Last week I sent an email to about friends

...relatives, ex-boyfriends, new friends, old friends, and people I hardly know but thought would have good answers, asking "I'm making a list for my Moistworks Valentine's Day post...what are your favorite love and anti-love songs...?"

My main reason for asking was that I was curious to see how certain people would respond. Who would ignore it, thinking "What a stupid question." Or, who would ask "Don't all songs fit into one category or the other?" Who would respond immediately with a long, rambling list, or who would write, also immediately, with "I need to think."

My people did not disappoint; I got all of the above.
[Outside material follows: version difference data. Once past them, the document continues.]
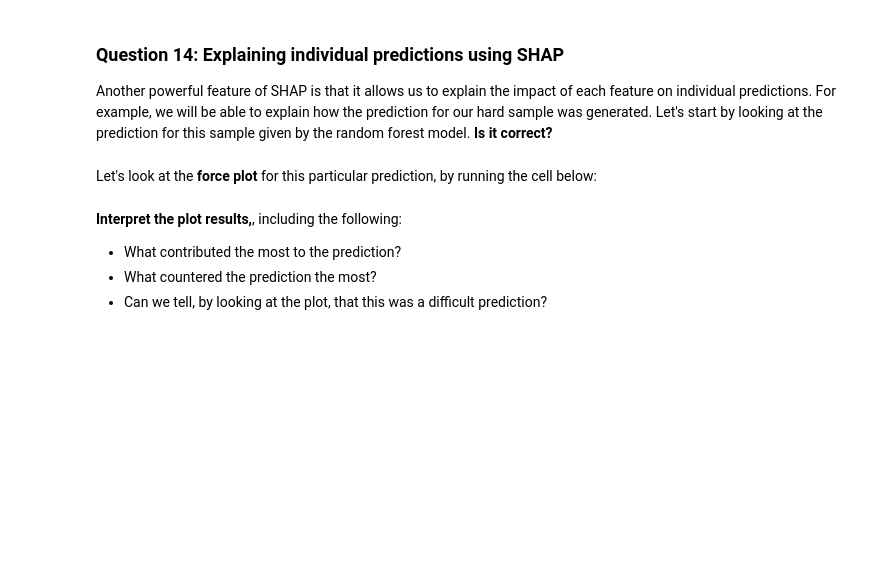
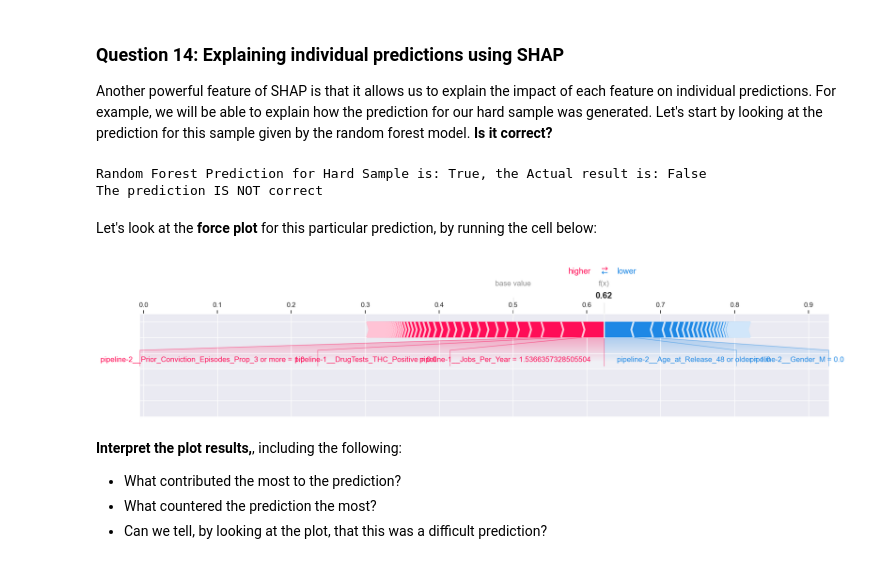
Before and after one commit to RaymondZhang20/DSCI430, a Jupyter notebook: a3/Module 3 assignment-1.ipynb, the cells around one changed output. Drawn from its saved outputs; the diff is of its cells as text; code cells hidden in the pictures; blank space fills up the shorter version.

```diff
--- a/a3/Module 3 assignment-1.ipynb
+++ b/a3/Module 3 assignment-1.ipynb
@@ -913,18 +995,29 @@ Next, **repeat this analysis for XGBoost.**
 
 Another powerful feature of SHAP is that it allows us to explain the impact of each feature on individual predictions. For example, we will be able to explain how the prediction for our hard sample was generated. Let's start by looking at the prediction for this sample given by the random forest model. **Is it correct?**
 # %%
-# Your answer here
+hard_sample_prediction_rf = rf_model.predict(hard_sample)
+actual_res = y_test[106]
+
+is_correct_rf = hard_sample_prediction_rf[0] == actual_res
+
+print(f"Random Forest Prediction for Hard Sample is: {hard_sample_prediction_rf[0]}, the Actual result is: {actual_res}")
+print(f"The prediction {'IS' if is_correct_rf else 'IS NOT'} correct")
+# %% [output]
+Random Forest Prediction for Hard Sample is: True, the Actual result is: False
+The prediction IS NOT correct
 # %% [markdown]
 Let's look at the **force plot** for this particular prediction, by running the cell below:
 # %%
 import shap
 
 shap.force_plot(
     rf_explainer.expected_value[1],
-    rf_shap_values[1][-1],
+    rf_shap_values[:,:,1][-1],
     X_test_enc.iloc[ind[-1]],
     matplotlib=True,
 )
+# %% [output]
+[figure, added]
 # %% [markdown]
 **Interpret the plot results,**, including the following:
 - What contributed the most to the prediction?
```
Also changed, not shown: parts of 20 cells of this notebook.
Al Green (obviously) and Ween (awesomely) showed up on several lists. Bob Dylan, yes (and even I, with vast ambivalence about him, am torn apart by the last line of this song). Nancy Sinatra, Frank Sinatra, Throbbing Gristle, Monochrome Set, Judas Priest, Orange Juice, Sebadoh, Van Halen, and the Buzzcocks, yes, yes, yes. But the best answers, which I did not anticipate, were those songs that would make absolutely no sense to anyone but me, due only to the nature of my relationship with the responder.

"Sea of Love" fits squarely into the last sentence. "That was the day I knew you were my pet," does not typically ring the bell of today's modern woman, yet the man who named that song has sent me so far to the brink of sanity and submissive lust that I could do nothing but nod and drool and wonder which version to use here. (Of course I opted for the one he had specified.) The Pet Shop Boys version of "Always on My Mind," could only be on the list of the man who held my hand at a concert in an airplane hangar in Berlin, as both of our jaws dropped at the odd and scary sight of a thousand German fists banging the air to the rhythm. "Halah" by Mazzy Star would be merely a pretty, dreamy whine were it not for the fact that the record was played over and over again to mask the sounds of the first great sex I ever had. "Kath" was mentioned by both a close friend who knows I wrote a poem after it in college and a man who has no idea how much my heart aches for him whenever I hear it.

All this to say: Love is such a specific, alchemical thing, that to merely hear someone else sing about his/her love for yet someone else doesn't quite register. To me, a love song is all about association. But anti-love, that's another story. Gut-tearing, nauseating rejection and loss, now that is indeed universal. Here, though, is where my friends did disappoint, and where I, for fear of breaking down into a quivering wreck before finishing this post, have failed. This is what I leave to you, dear readers. Tell me the saddest (or angriest) love songs you know, and by sunset (just in time for the east coasters to burn a mix for their dinnertime sweetie), I'll post a handful here.